Penny Simkin, PT, is a physical therapist who has specialized in childbirth education since 1968. She estimates she has prepared over 14,000 women, couples and siblings for childbirth, and is a co-founder of DONA International. Today her practice consists of childbirth education, birth counseling, and writing, combined with a busy schedule of conferences and workshops. Penny and her husband, Peter, have four grown children, eight grandchildren, three grandchildren-in-law, and a pug named Lola.
Through independent study and her work as a birth counselor, she has developed a counseling approach for pregnant survivors of sexual abuse. This work is described in the book, When Survivors Give Birth: Understanding and Healing the Effects of Early Sexual Abuse on the Childbearing Woman, which she co-authored with Phyllis Klaus. Today her practice consists of childbirth education, birth counseling, and labor support, combined with a busy schedule of conferences and workshops.
She co-founded Doulas of North America and The Pacific Association for Labor Support.

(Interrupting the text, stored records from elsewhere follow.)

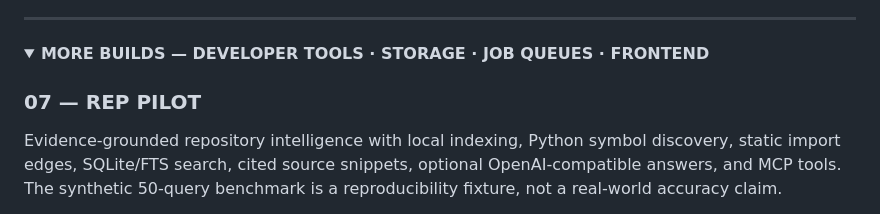
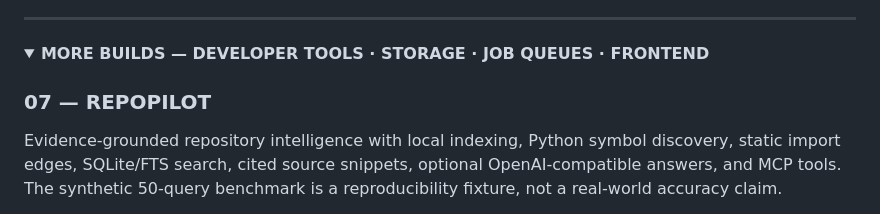
Before and after one commit to adhinaik13/Respository, a Markdown page: README.md, the part around the change. Rendered like a GitHub page; folded sections open.

Commit message:
docs: correct RepoPilot project heading (#8)

```diff
--- a/README.md
+++ b/README.md
@@ -126,7 +126,7 @@ An air-quality prediction project exploring time-series evaluation with a chrono
 <details>
 <summary><strong>MORE BUILDS — DEVELOPER TOOLS · STORAGE · JOB QUEUES · FRONTEND</strong></summary>
 
-### 07 — REP PILOT
+### 07 — REPOPILOT
 
 Evidence-grounded repository intelligence with local indexing, Python symbol discovery, static import edges, SQLite/FTS search, cited source snippets, optional OpenAI-compatible answers, and MCP tools. The synthetic 50-query benchmark is a reproducibility fixture, not a real-world accuracy claim.
 
```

Penny’s latest publication is the third edition of The Birth Partner: The Complete Guide to Childbirth for Dads, Doulas, and All Other Labor Companions. Other recent products for birth educators and doulas include a client handout called “The Road Map of Labor,” a birth video titled The 3Rs: Relaxation, Rhythm, and Ritual, and a Birth Sling—an aid to the dangle position for second stage labor. Currently, she serves on several boards of consultants and editorial boards, including the journal, Birth: Issues in Perinatal Care; the International Childbirth Education Association; and the Seattle Midwifery School. Penny and her husband, Peter, have four grown children and eight grandchildren.

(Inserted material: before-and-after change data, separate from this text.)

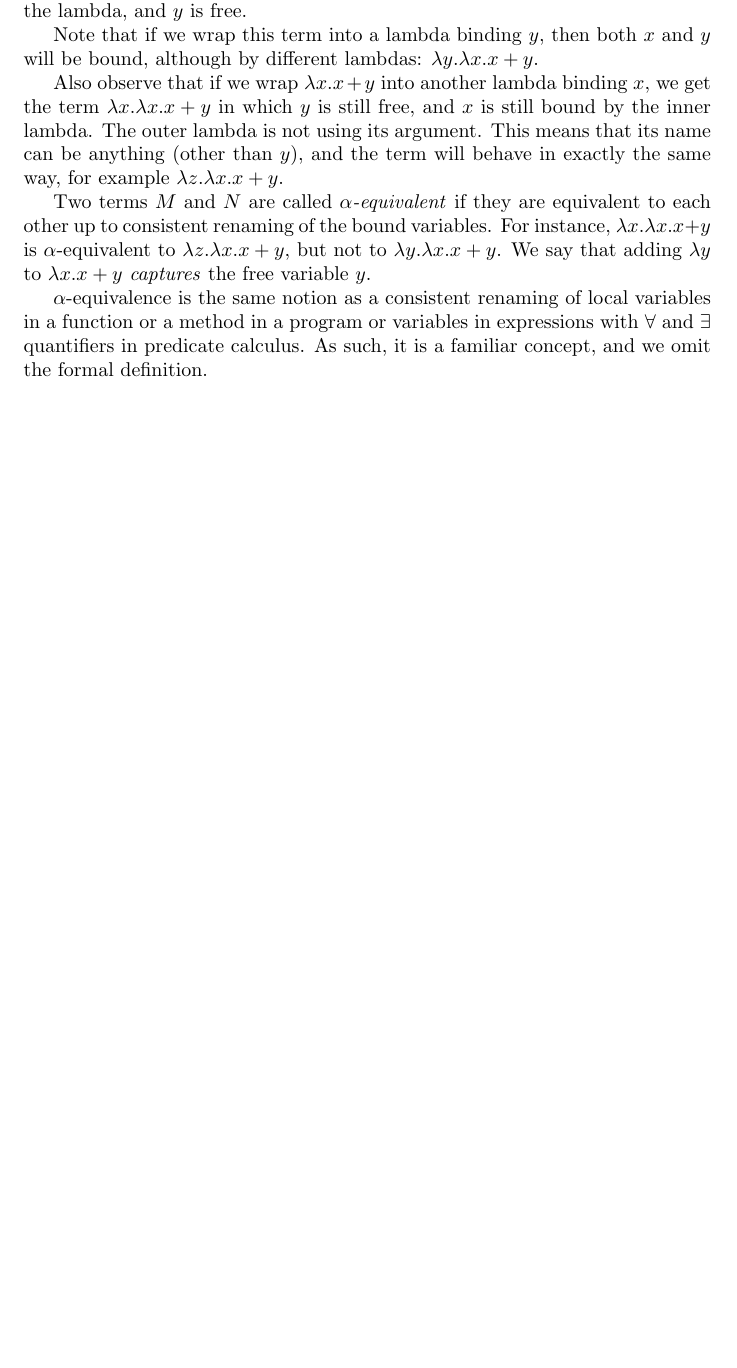
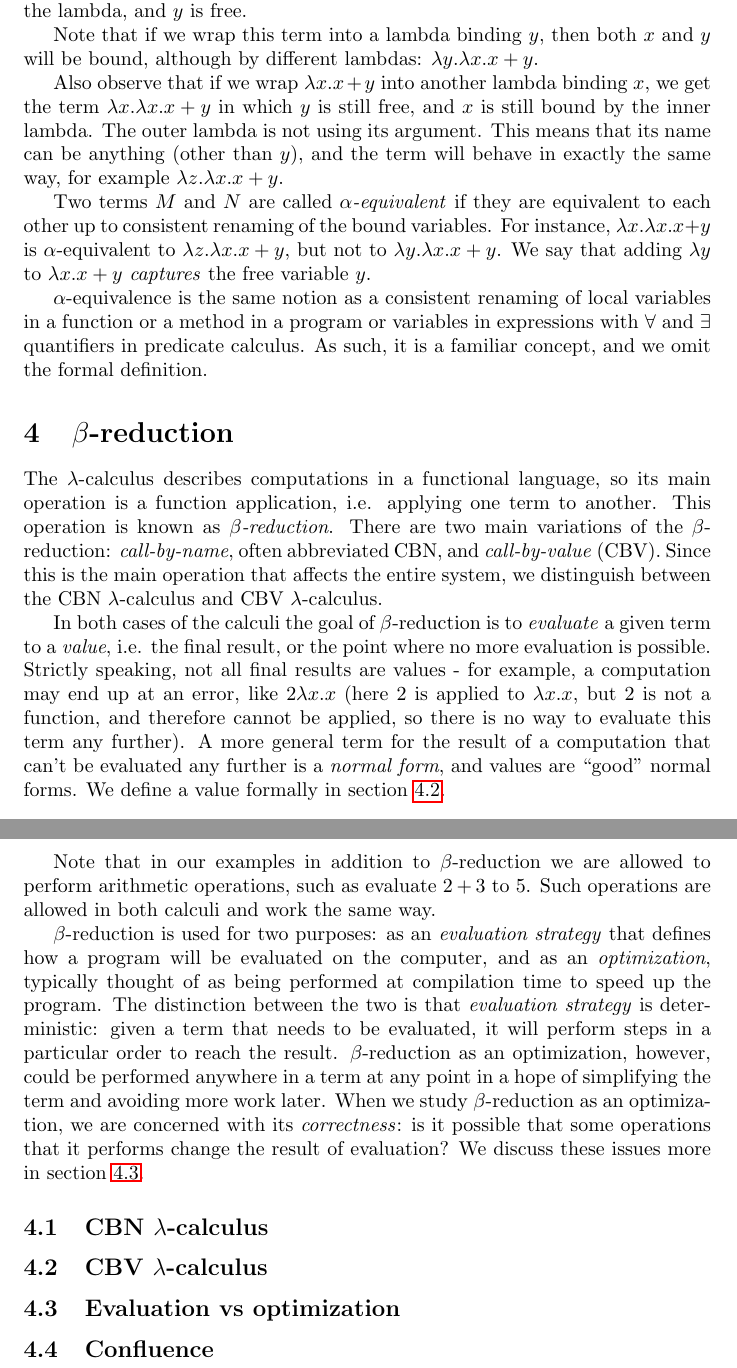
Before and after one commit to elenam/PLcourse-writeups, a LaTeX document (lambda_calculus.tex): part of page 2 of 2 before the commit and two parts of pages 2 and 3 of 3 after it, the two joined at a grey line, cut so that both start at the same text, the shorter picture padded with empty space. Compiled offline with pdfLaTeX.

Commit message:
added an intro to beta-reduction

```diff
--- a/lambda_calculus.tex
+++ b/lambda_calculus.tex
@@ -68,9 +68,23 @@ $\lam y. \lam x.  x + y$. We say that adding $\lam y$  to $\lam x.  x + y$ \text
 
 $\alpha$-equivalence is the same notion as a consistent renaming of local variables in a function or a method in a program or variables in expressions with $\forall$ and $\exists$ quantifiers in predicate calculus. As such, it is a familiar concept, and we omit the formal definition.
 
+\section{$\beta$-reduction}
+The $\lam$-calculus describes computations in a functional language, so its main operation is a function application, i.e. applying one term to another. This operation is known as \textit{$\beta$-reduction}. There are two main variations of the $\beta$-reduction: \textit{call-by-name}, often abbreviated CBN, and \textit{call-by-value} (CBV). Since this is the main operation that affects the entire system, we distinguish between the CBN $\lam$-calculus and CBV $\lam$-calculus.
 
+In both cases of the calculi the goal of $\beta$-reduction is to \textit{evaluate} a given term to a \textit{value}, i.e. the final result, or the point where no more evaluation is possible.
+Strictly speaking, not all final results are values - for example, a computation may end up at an error, like $2 \lam x. x$ (here $2$ is applied to $\lam x. x$, but $2$ is not a function, and therefore cannot be applied, so there is no way to evaluate this term any further). A more general term for the result of a computation that can't be evaluated any further is a \textit{normal form}, and values are ``good'' normal forms.
+We define a value formally in section~\ref{cbv}.
 
+Note that in our examples in addition to $\beta$-reduction we are allowed to perform arithmetic operations, such as evaluate $2 + 3$ to $5$. Such operations are allowed in both calculi and work the same way.
 
+$\beta$-reduction is used for two purposes: as an \textit{evaluation strategy} that defines how a program will be evaluated on the computer, and as an \textit{optimization}, typically thought of as being performed at compilation time to speed up the program. The distinction between the two is that \textit{evaluation strategy} is deterministic: given a term that needs to be evaluated, it will perform steps in a particular order to reach the result. $\beta$-reduction as an optimization, however, could be performed anywhere in a term at any point in a hope of simplifying the term and avoiding more work later. When we study $\beta$-reduction as an optimization, we are concerned with its \textit{correctness}: is it possible that some operations that it performs change the result of evaluation? We discuss these issues more in section~\ref{eval}.
 
+\subsection{CBN $\lam$-calculus}\label{cbn}
+
+\subsection{CBV $\lam$-calculus}\label{cbv}
+
+\subsection{Evaluation vs optimization}\label{eval}
+
+\subsection{Confluence}
 
 \end{document}
```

Penny has also written Labor Progress Handbook: Early Interventions to Prevent and Treat Dystocia, with Ruth Ancheta (2000), and Pregnancy, Childbirth and the Newborn, with Ann Keppler and Janet Whalley (2001).
Doula Penny Simkin discusses the positive impact that doulas have on birth outcomes. They provide a unique form of labor support that is different from that of other caregivers involved in the birth process–but complements the roles of others. Simkins describes why this is so. Read more…. What Do Doulas Really Do?
We’ve also all heard expressions of exhaustion and relief from the mother and seen a temporary lack of interest in her baby. The exclamations might sound more like these: “It’s over! I can’t believe it’s over!” “Can I just lie here for a minute?” “I can’t hold the baby right now. You take it.” ”Please just leave me alone right now.” “I’m so glad it’s over.” “We’re never doing this again!” Sometimes it takes a while before the mother can turn her attention from the intensity of the birth to her baby.
Read more…. First Hours after Birth: Family Integration and Mutual Regulation
Photo by Jenna Norman
One of the authors of the pathbreaking book, When Survivors Give Birth: Understanding and Healing the Effects of Early Sexual Abuse on Childbearing Women, describes many of the ways early abuse or trauma may negatively affect the survivors’ later experiences with childbearing and offers some tips for midwives for providing sensitive and effective care and support. Read more…. Early Trauma, Its Potential Impact on the Childbearing Woman, and the Role of the Midwife